A lot was learned from the recession of 2008 and how not to respond. Markets and central bankers expected and adjusted for inflation that never materialized. Terrified of repeating these mistakes, most now expect little response from either the Federal Reserve or the European Central Bank.
Amongst governments, there will be a fear of reducing pandemic support too early, so the danger will be that economies are fuelled by low interest rates, government spending, and inflation, all at the same time. This would only push inflation even higher.
Various reports have suggested that the US has already spent the equivalent of their entire expenditure during World War II to combat the effects of the virus. Biden's proposed package of $1.9 trillion would only add to this and despite the expectation that the final number will be closer to $1 trillion, more will no doubt be needed over the next few years. The resultant effect of weaker dollars may help with exports, but import prices will move up, and inflation with it.
If the market has now accepted inflation as a result of the above, and many other factors, the only question is how high will it go.
If only we had a digital currency that we could use as a hedge!
It is now an established and accepted fact that the economy and the pandemic can not be treated separately. You have to fix one to fix the other. As the US, Israel, and the UK lead the world in rolling out the vaccine, the EU has introduced a level of PR stupidity to the pandemic battle that has dumbfounded even its worst critics. The effects on the bloc’s economic recovery may be a lot worse than had originally been forecast.

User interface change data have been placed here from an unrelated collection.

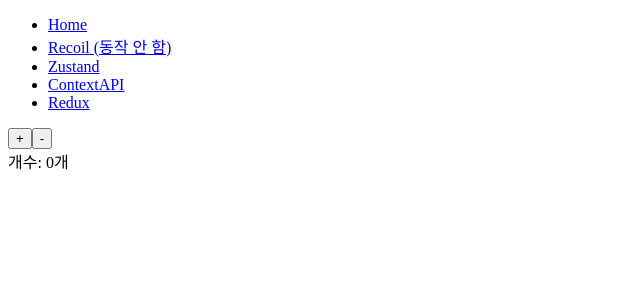
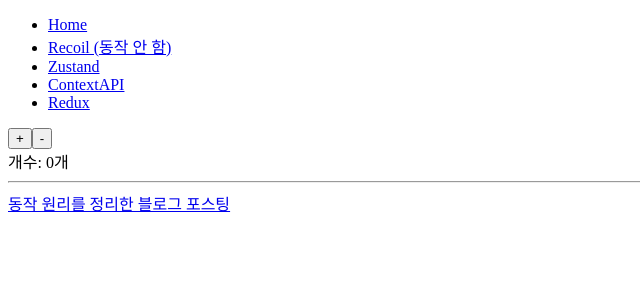
Before and after one commit to iamodh/global-states, a React (Vite) app: page /global-states/redux in a window 1280 px wide. Shown: the top 300 px of the page, without its empty margins (0-640 px from the left). Built offline with nearby package versions, Linux system fonts and the light colour scheme.

Commit message:
리덕스 블로그 링크 추가

```diff
--- a/src/pages/Redux.tsx
+++ b/src/pages/Redux.tsx
@@ -6,7 +6,8 @@ export default function CounterButtonContainer() {
   const dispatch = useDispatch();
   const count = useSelector((state: RootState) => state.counter.value);
   return (
-    <>
+    <div>
+      <section>
         <button
           onClick={() => {
             dispatch(counterActions.increase(5));
@@ -25,6 +26,16 @@ export default function CounterButtonContainer() {
         <div>
           <text>개수: {count}개</text>
         </div>
-    </>
+      </section>
+      <hr />
+      <section>
+        <a
+          target="_blank"
+          href="https://velog.io/@iamodh/%EC%84%B8%EC%83%81%EC%97%90%EC%84%9C-%EA%B0%80%EC%9E%A5-%EC%89%AC%EC%9A%B4-%EB%A6%AC%EB%8D%95%EC%8A%A4-%EC%82%AC%EC%9A%A9%EB%B2%95"
+        >
+          동작 원리를 정리한 블로그 포스팅
+        </a>
+      </section>
+    </div>
   );
 }
```
Lines whose indentation alone changed are shown as unchanged.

Politico published a piece last week that detailed how the EU negotiated their vaccine purchases over the last 8 months. It is painful reading. There are the usual bureaucratic induced delays expected from a bloc of 27 different countries despite good intentions all round. However, the result has been a delayed vaccine rollout, and now, despite agreements, vaccine providers claim they may only be able to deliver 40% of scheduled numbers.
In response, the EU made their biggest blunder yet. Convinced companies were delivering vaccines to better paying non-EU countries, they hastily announced that they were looking at blocking any export of vaccines from their territory and triggering aggressive clauses in the recently signed Brexit agreement. It’s a lot more complicated than that and the EU’s position has been widely misrepresented in different media, but the damage has been done.
The established perception is not only that the EU couldn't put together proper agreements for vaccine purchases in a timely manner befitting the urgency of the pandemic, but now it's willing to burn allies to get out of a situation it can only blame itself for being in.
The net effect of all of this for us is the damage to the economy of the EU as a whole. German Ifo industry confidence levels were already at a six-month low before this ineptitude was revealed. Cold-hearted accountants will mention in passing the number of expected deaths per day that the EU can expect but the effect on the economy also has a number. It may be some time before we really understand the damage done. But there is no doubt it hasn’t helped the EU prospects for an early recovery.
To answer the opening question, vaccines are worth whatever they cost to get them now, and not a penny less.
We weren't wrong to be nervous of last week's German IFO numbers. This is what makes us nervous next week.
Monday - EU and US manufacturing data could move the needle a little if it surprises on the downside.
Wednesday - Eurozone CPI could also surprise a bit as more people are coming around to our constant argument that inflation is a real thing to be concerned about for 2021
Friday - German Factory orders and US non-farm payrolls should both be watched carefully for signs of any further slowdown
The author works exclusively for Xcoins.com and has spent almost 20 years in trading rooms from New York and London to Düsseldorf and Sydney. To stay up to date on all things crypto, like Xcoins on Facebook, follow us on Twitter and enter your email address at the bottom of the page to subscribe.